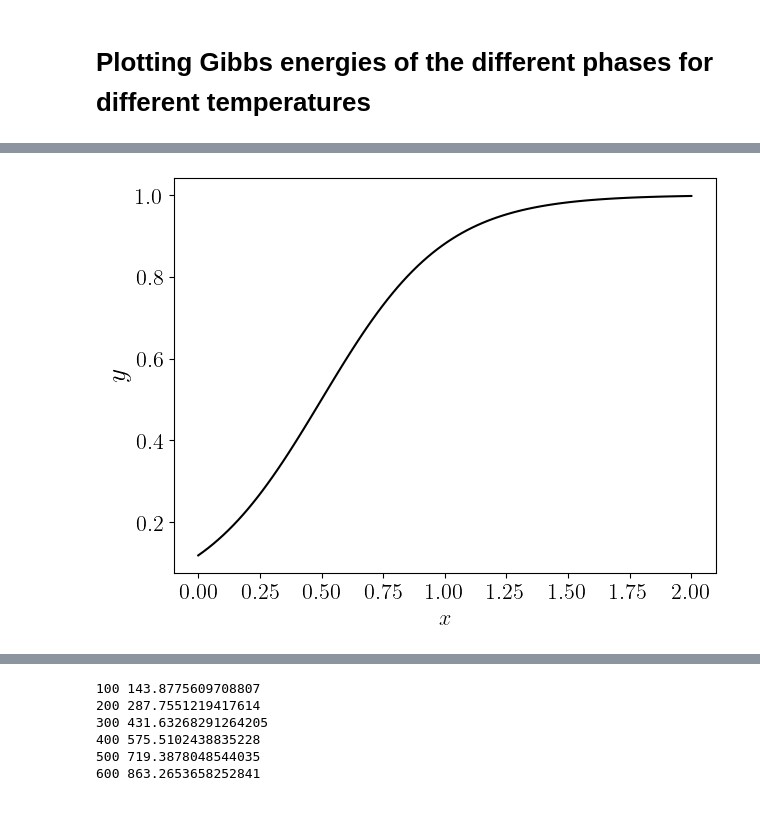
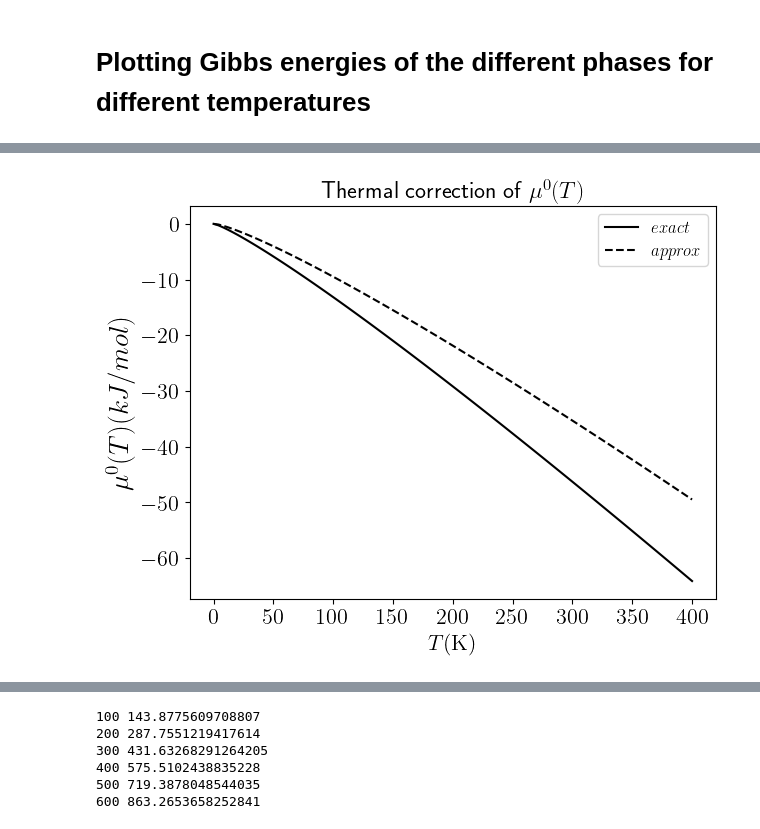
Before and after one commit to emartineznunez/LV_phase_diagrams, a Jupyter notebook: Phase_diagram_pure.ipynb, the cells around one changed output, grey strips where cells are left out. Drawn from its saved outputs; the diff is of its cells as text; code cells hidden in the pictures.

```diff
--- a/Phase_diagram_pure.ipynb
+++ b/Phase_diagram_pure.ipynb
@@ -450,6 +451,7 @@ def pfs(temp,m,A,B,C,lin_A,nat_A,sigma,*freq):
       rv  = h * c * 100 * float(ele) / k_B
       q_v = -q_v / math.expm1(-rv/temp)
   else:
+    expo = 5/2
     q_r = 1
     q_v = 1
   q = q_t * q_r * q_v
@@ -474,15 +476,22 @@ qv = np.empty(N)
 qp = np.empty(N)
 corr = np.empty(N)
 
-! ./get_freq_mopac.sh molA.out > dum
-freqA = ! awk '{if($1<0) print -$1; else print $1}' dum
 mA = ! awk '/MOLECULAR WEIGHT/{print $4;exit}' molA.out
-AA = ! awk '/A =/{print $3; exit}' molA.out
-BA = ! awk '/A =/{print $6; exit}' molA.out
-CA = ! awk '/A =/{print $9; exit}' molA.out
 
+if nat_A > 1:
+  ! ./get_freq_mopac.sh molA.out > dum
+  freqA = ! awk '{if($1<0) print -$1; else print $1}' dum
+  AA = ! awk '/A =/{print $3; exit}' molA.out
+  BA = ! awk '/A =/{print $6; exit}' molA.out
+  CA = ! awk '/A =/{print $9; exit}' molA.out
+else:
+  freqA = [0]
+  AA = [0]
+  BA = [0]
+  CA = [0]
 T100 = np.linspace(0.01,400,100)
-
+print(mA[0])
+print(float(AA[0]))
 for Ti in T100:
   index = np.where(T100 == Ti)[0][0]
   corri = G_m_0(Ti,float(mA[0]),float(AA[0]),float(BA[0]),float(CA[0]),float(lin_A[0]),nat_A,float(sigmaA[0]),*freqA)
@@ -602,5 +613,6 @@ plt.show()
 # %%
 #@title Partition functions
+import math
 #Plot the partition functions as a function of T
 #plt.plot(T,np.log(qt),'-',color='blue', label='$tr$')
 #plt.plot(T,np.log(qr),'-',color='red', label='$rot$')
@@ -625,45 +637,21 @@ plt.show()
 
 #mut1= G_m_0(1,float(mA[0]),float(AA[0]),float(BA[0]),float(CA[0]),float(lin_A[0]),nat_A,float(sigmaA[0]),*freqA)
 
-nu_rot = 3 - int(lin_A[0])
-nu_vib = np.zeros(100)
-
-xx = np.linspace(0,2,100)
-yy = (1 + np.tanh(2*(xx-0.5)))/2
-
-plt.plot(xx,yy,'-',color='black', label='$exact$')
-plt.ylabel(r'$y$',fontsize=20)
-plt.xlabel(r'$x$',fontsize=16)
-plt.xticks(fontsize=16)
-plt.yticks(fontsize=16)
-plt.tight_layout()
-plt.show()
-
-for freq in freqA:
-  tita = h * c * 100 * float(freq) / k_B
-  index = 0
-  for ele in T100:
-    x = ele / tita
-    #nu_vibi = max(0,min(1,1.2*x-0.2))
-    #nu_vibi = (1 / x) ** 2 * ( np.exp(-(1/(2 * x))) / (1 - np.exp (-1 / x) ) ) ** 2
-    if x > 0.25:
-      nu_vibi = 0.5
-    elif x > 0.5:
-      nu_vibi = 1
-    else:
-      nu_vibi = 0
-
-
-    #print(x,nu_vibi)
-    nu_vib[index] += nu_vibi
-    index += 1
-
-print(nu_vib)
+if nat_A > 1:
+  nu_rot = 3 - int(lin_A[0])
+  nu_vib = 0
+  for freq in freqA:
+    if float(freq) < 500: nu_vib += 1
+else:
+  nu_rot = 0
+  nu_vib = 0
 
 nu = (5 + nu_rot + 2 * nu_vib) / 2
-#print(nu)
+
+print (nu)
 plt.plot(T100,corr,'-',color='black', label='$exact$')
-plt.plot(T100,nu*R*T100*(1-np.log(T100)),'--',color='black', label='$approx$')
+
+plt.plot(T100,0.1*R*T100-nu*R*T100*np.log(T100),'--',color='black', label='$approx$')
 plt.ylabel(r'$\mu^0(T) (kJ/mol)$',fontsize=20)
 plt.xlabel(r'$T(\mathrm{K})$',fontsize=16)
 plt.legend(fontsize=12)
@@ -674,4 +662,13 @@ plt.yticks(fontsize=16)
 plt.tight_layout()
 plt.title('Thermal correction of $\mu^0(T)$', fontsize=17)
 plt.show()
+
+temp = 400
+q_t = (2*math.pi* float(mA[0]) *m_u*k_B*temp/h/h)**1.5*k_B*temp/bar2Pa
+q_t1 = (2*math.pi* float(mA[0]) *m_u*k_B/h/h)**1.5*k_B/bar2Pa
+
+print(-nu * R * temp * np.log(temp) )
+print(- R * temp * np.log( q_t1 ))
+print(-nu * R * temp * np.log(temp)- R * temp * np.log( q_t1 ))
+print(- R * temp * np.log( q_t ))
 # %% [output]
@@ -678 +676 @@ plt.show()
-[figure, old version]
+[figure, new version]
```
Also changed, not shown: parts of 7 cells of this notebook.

***

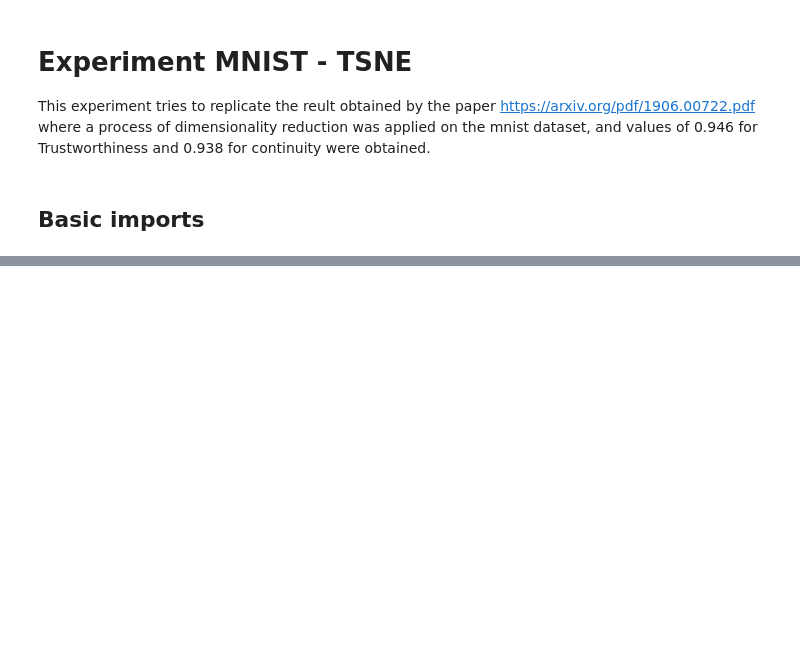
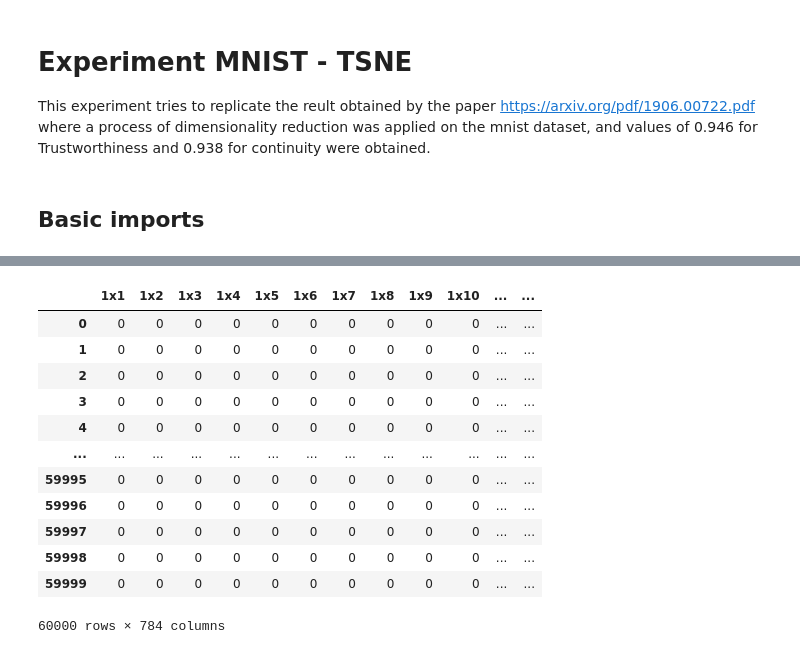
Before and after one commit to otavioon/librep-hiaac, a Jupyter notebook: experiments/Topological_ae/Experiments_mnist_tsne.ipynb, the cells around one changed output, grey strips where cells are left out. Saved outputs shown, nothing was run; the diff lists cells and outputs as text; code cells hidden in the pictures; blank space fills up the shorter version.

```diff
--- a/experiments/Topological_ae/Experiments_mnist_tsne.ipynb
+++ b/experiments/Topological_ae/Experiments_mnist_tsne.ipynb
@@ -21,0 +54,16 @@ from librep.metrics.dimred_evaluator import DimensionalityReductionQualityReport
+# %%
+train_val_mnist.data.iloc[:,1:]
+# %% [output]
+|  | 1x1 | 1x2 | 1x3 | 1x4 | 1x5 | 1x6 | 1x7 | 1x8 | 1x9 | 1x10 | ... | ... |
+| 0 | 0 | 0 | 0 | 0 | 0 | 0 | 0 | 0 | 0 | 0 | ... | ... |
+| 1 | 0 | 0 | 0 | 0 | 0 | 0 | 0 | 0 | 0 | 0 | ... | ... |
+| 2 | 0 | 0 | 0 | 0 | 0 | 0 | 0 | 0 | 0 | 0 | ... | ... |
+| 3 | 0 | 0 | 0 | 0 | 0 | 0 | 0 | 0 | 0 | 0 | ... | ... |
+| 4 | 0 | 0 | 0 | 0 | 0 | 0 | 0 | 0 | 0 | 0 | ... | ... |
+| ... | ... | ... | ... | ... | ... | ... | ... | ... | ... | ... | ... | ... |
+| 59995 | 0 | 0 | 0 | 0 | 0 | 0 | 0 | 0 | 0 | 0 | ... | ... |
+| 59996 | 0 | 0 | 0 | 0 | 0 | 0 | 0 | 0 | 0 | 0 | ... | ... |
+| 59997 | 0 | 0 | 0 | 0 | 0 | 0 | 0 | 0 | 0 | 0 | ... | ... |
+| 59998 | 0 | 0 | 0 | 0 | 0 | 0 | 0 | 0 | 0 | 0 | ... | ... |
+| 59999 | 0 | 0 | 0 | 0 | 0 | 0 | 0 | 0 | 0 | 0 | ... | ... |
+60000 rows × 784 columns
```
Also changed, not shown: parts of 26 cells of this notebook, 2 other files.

***

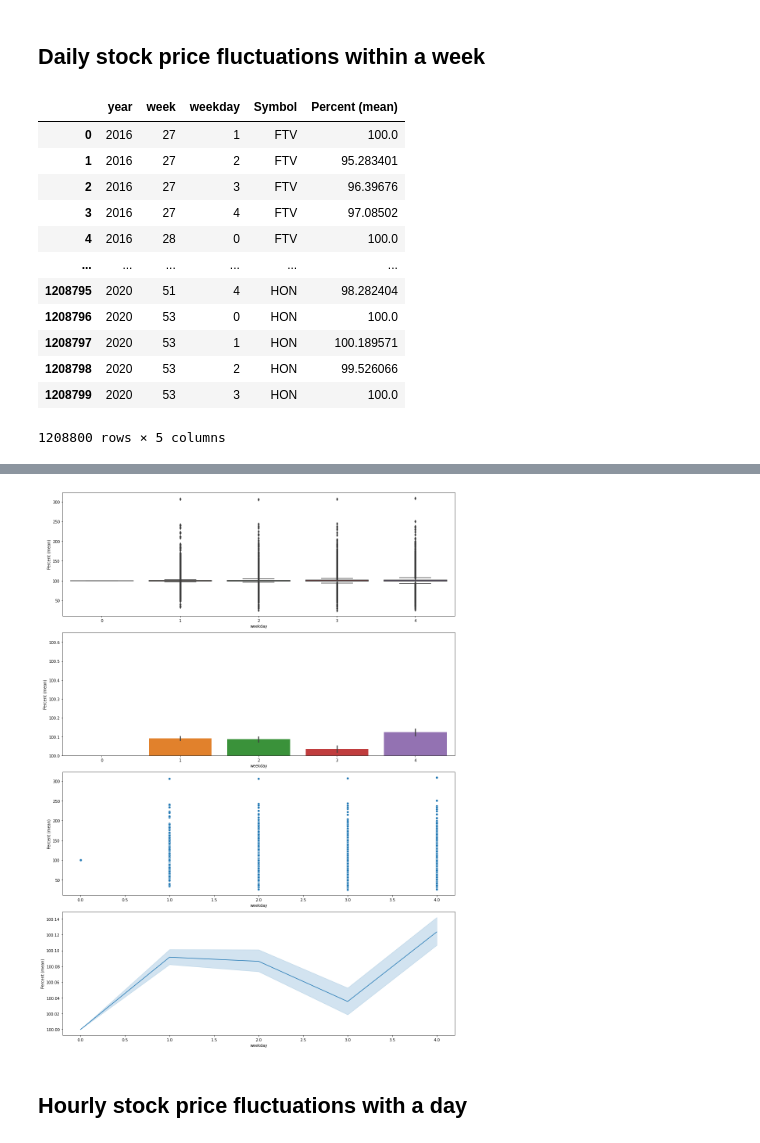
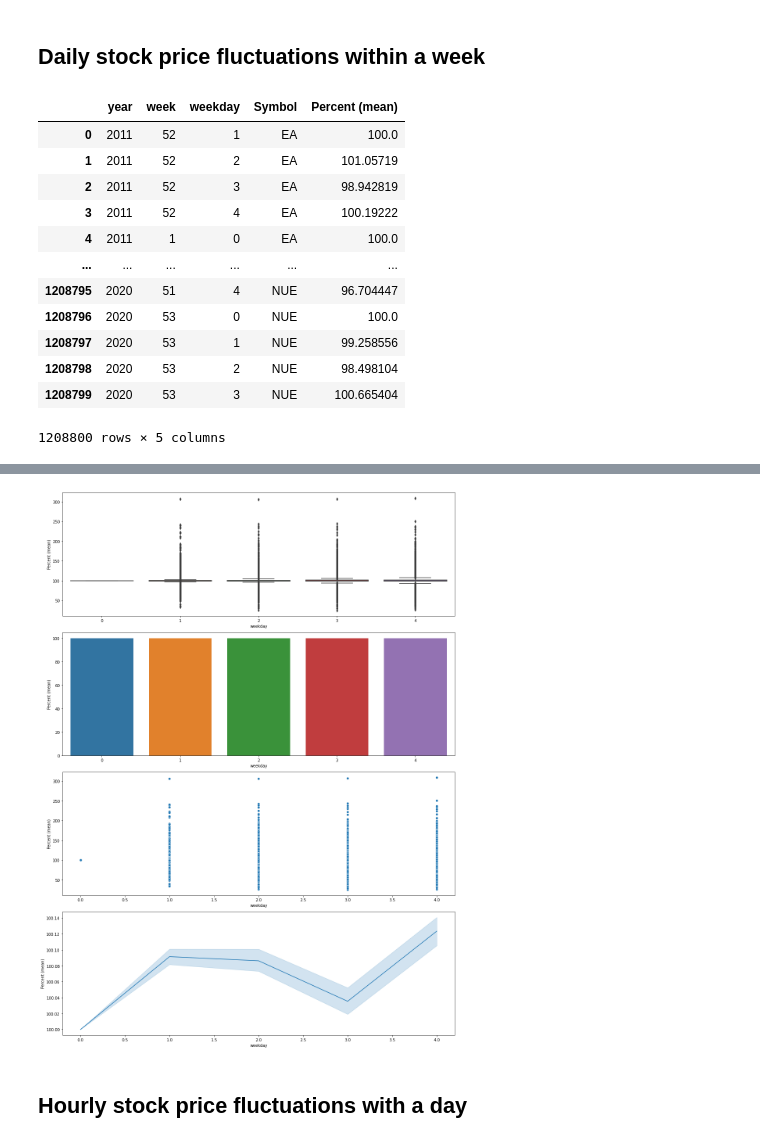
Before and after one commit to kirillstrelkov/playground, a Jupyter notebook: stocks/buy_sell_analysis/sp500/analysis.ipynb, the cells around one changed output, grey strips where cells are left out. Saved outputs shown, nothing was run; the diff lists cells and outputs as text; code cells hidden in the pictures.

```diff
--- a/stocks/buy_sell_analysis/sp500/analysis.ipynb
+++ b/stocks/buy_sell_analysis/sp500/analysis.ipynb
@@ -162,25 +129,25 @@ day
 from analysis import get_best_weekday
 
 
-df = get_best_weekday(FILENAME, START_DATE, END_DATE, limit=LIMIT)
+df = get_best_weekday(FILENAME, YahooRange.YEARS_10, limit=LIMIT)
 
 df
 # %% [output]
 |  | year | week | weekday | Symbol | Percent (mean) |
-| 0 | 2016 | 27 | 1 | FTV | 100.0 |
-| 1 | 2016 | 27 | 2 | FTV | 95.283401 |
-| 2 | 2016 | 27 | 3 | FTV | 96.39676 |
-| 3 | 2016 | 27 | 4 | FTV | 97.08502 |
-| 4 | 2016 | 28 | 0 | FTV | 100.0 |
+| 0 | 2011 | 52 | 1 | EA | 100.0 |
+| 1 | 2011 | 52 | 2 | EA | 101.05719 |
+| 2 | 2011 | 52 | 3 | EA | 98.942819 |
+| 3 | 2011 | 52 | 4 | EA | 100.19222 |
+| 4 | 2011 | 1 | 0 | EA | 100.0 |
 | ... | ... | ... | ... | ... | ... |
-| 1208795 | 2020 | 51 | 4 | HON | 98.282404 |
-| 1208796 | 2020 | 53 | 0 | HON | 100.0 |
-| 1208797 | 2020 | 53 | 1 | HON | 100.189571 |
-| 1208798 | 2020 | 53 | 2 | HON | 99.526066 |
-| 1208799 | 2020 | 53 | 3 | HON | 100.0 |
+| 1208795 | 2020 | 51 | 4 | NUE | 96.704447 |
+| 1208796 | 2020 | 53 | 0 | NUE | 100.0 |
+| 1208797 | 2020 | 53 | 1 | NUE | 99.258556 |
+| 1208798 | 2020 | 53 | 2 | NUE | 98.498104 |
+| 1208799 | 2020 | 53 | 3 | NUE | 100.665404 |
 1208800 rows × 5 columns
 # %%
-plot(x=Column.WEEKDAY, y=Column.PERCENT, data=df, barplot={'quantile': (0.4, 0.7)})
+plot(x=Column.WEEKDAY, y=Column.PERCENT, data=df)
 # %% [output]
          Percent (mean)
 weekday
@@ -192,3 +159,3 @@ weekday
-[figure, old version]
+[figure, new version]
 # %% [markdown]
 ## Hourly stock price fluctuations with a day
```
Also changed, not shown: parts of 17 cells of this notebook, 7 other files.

***

- **Task statement**
Only one number is wanted: the number of lines in the listing that contain the string "ipynb".

- **Your solution**
9